[Work required]:
Go through the records below and return each line that has "Role" in it.

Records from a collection
┌────────

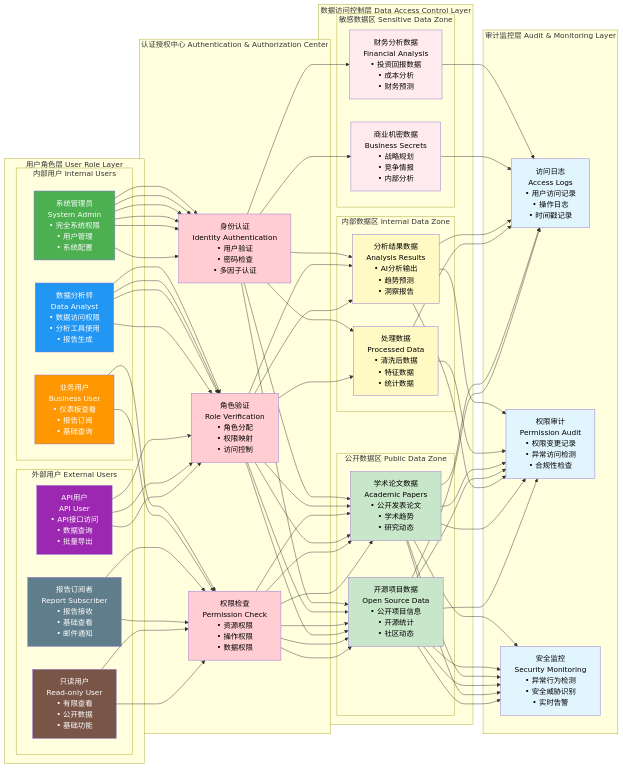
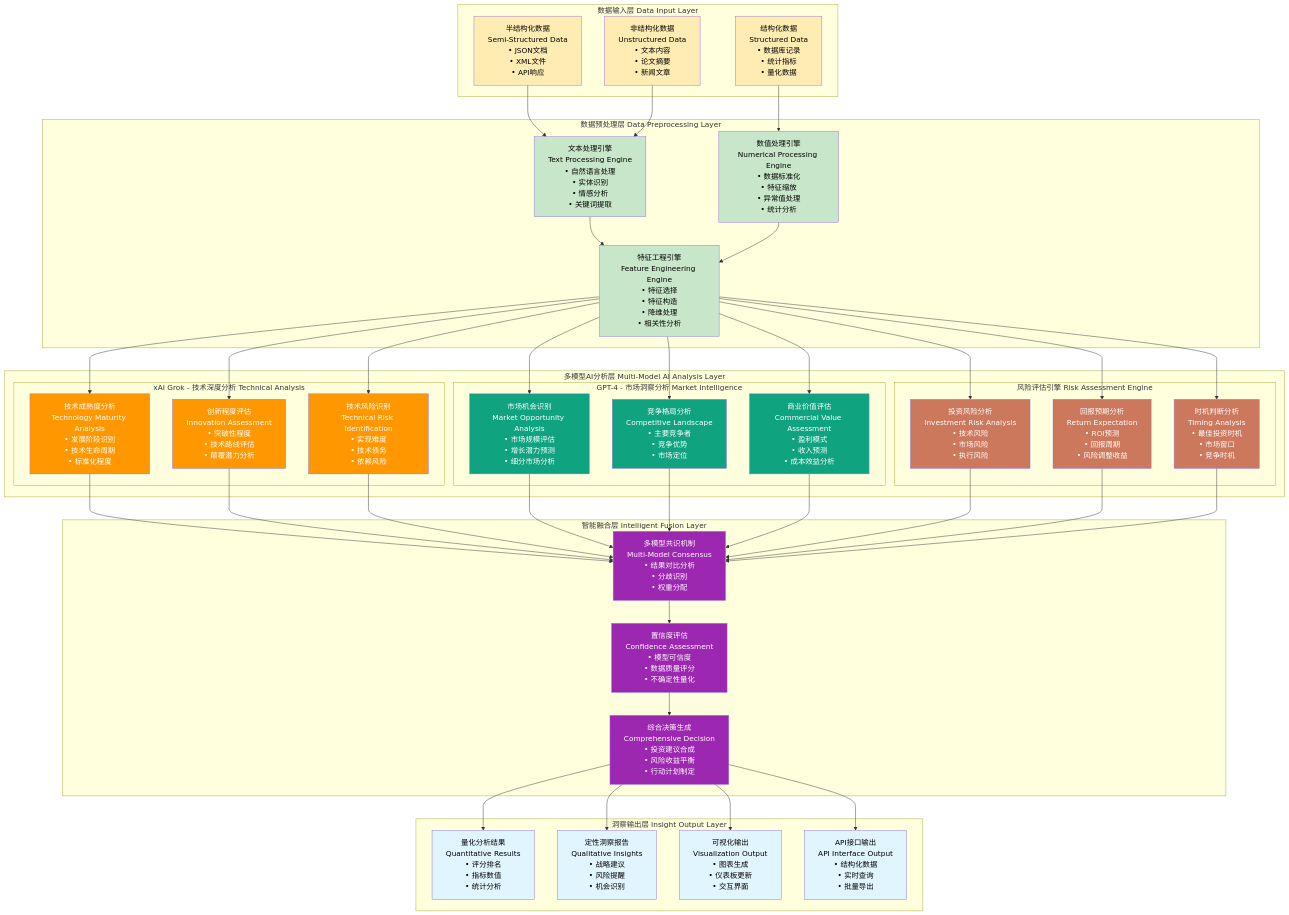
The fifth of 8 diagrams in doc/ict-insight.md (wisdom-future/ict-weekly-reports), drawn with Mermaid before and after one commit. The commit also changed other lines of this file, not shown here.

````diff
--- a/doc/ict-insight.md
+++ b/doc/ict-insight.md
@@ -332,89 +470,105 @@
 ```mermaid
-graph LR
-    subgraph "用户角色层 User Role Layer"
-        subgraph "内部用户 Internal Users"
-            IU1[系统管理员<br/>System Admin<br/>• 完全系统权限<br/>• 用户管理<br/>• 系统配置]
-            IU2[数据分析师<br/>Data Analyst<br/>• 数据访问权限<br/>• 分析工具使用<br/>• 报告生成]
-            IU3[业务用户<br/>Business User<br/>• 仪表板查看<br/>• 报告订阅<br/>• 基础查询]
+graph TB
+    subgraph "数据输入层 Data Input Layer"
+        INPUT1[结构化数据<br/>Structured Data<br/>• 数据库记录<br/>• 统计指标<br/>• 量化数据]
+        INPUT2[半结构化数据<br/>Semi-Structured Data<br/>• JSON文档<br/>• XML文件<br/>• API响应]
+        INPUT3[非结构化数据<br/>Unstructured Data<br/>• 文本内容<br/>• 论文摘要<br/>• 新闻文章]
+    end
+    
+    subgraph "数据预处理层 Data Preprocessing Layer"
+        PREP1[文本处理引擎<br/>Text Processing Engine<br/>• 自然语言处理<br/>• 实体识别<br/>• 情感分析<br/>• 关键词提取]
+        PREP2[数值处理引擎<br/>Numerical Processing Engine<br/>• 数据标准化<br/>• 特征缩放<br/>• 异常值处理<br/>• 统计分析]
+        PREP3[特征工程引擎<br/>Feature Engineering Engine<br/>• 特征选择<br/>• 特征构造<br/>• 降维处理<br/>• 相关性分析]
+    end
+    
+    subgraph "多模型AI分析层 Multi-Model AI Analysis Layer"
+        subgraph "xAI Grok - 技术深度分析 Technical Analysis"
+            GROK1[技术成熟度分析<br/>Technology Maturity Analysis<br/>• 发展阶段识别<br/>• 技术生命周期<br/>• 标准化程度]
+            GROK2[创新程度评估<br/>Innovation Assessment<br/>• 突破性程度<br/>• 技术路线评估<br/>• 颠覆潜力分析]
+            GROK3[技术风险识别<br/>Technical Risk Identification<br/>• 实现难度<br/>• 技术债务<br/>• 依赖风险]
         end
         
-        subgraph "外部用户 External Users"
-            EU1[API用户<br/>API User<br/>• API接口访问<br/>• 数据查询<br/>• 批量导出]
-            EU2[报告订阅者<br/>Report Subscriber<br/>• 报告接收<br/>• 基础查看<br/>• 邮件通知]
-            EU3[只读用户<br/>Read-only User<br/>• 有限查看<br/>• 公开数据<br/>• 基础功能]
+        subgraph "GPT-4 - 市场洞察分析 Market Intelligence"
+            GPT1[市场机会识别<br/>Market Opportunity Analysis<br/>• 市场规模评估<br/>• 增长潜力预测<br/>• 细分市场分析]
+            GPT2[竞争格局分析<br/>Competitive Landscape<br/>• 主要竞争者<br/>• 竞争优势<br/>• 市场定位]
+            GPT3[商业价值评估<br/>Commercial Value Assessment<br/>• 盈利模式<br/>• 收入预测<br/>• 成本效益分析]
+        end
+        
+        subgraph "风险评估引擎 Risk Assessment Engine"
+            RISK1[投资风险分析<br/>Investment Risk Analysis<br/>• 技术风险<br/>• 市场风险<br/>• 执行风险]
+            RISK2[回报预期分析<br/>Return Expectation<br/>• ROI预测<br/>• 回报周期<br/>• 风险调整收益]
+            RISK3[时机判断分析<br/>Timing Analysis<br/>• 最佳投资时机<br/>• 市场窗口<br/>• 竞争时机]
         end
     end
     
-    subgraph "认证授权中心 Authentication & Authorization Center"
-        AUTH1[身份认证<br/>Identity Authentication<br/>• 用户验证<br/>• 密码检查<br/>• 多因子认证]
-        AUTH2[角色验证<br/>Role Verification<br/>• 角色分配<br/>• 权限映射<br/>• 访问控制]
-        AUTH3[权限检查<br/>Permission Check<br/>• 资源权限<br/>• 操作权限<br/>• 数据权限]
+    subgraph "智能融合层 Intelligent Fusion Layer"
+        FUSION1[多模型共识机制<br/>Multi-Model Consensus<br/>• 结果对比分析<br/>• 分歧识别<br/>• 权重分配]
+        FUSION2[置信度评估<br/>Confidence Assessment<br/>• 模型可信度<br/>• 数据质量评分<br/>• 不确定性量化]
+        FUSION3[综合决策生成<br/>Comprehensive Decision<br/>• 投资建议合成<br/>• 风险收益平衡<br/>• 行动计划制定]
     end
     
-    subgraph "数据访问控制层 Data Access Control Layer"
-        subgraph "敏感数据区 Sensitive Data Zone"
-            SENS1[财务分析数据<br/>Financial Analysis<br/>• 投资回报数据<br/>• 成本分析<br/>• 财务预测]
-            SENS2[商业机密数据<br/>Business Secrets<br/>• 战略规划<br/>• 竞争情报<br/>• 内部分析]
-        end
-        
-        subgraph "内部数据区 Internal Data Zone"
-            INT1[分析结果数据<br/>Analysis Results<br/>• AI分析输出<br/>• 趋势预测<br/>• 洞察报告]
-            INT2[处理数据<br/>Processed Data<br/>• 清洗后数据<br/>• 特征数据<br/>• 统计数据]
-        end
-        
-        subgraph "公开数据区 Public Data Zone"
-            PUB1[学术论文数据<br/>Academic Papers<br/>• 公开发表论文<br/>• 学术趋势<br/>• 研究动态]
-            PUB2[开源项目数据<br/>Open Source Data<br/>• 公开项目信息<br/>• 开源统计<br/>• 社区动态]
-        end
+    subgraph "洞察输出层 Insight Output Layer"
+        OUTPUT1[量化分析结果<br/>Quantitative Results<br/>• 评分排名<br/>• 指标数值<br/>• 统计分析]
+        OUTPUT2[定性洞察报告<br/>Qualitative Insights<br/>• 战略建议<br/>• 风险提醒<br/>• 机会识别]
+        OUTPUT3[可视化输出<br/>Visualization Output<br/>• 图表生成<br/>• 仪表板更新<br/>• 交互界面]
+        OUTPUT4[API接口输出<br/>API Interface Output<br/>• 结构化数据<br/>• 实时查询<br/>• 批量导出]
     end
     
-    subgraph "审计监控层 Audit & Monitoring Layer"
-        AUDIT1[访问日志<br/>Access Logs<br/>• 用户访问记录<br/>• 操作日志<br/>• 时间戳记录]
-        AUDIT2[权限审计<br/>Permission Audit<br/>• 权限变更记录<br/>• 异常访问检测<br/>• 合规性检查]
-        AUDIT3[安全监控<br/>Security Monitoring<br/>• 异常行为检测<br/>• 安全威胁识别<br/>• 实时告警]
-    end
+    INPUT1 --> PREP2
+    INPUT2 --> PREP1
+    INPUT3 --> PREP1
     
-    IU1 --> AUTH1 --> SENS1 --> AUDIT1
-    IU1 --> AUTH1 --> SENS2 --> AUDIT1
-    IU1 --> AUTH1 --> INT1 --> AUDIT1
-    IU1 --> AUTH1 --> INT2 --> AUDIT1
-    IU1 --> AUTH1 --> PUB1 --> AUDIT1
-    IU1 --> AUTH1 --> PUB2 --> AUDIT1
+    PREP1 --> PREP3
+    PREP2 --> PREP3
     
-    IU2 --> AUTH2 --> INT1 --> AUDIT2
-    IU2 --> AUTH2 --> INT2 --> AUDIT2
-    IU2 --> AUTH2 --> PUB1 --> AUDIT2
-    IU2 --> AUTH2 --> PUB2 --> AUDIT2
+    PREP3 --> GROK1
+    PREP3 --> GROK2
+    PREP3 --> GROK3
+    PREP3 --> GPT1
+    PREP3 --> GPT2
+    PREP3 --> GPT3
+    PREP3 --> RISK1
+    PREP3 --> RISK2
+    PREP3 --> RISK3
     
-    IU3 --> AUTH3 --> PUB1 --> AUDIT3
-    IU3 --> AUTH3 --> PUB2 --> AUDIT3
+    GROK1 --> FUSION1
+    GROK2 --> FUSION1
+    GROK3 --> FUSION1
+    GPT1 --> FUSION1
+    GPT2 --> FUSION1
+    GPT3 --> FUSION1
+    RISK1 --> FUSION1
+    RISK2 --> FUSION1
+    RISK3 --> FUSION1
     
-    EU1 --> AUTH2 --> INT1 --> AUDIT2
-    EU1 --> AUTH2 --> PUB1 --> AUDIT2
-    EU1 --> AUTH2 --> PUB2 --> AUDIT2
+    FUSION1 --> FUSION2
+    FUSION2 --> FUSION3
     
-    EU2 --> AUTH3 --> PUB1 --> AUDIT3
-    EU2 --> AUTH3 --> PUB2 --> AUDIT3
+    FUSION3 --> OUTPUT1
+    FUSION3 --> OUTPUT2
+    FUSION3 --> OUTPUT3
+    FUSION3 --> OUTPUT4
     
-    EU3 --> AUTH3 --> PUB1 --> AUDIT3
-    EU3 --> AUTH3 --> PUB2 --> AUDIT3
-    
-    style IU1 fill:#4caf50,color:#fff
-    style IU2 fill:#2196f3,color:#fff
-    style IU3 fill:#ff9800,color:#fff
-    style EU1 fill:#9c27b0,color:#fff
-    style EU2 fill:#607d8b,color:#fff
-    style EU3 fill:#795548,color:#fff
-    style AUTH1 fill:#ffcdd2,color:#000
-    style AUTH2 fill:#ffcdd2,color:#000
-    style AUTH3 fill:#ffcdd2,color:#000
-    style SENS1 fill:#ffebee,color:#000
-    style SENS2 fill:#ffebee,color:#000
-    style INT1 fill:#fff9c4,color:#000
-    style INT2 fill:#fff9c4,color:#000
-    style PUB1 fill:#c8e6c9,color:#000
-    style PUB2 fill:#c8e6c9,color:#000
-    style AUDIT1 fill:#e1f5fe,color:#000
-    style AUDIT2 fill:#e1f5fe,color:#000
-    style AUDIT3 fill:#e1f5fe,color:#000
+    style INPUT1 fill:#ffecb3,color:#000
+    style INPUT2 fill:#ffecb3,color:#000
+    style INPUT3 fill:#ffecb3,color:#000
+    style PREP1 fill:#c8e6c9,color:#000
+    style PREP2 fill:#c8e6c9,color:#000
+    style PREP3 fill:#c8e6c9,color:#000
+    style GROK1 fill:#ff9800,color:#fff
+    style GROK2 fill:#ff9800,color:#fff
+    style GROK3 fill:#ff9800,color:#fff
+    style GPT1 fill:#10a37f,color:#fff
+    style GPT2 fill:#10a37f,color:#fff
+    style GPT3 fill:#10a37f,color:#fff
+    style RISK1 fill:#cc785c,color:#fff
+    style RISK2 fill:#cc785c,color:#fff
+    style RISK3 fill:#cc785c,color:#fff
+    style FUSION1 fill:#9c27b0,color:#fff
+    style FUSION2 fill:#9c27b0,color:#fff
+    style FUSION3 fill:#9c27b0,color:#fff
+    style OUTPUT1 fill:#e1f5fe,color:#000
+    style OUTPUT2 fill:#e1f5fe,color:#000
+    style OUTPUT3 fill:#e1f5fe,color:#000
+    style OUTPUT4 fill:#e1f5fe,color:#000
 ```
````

└────────

[Your response]:
-    subgraph "用户角色层 User Role Layer"
-        AUTH2[角色验证<br/>Role Verification<br/>• 角色分配<br/>• 权限映射<br/>• 访问控制]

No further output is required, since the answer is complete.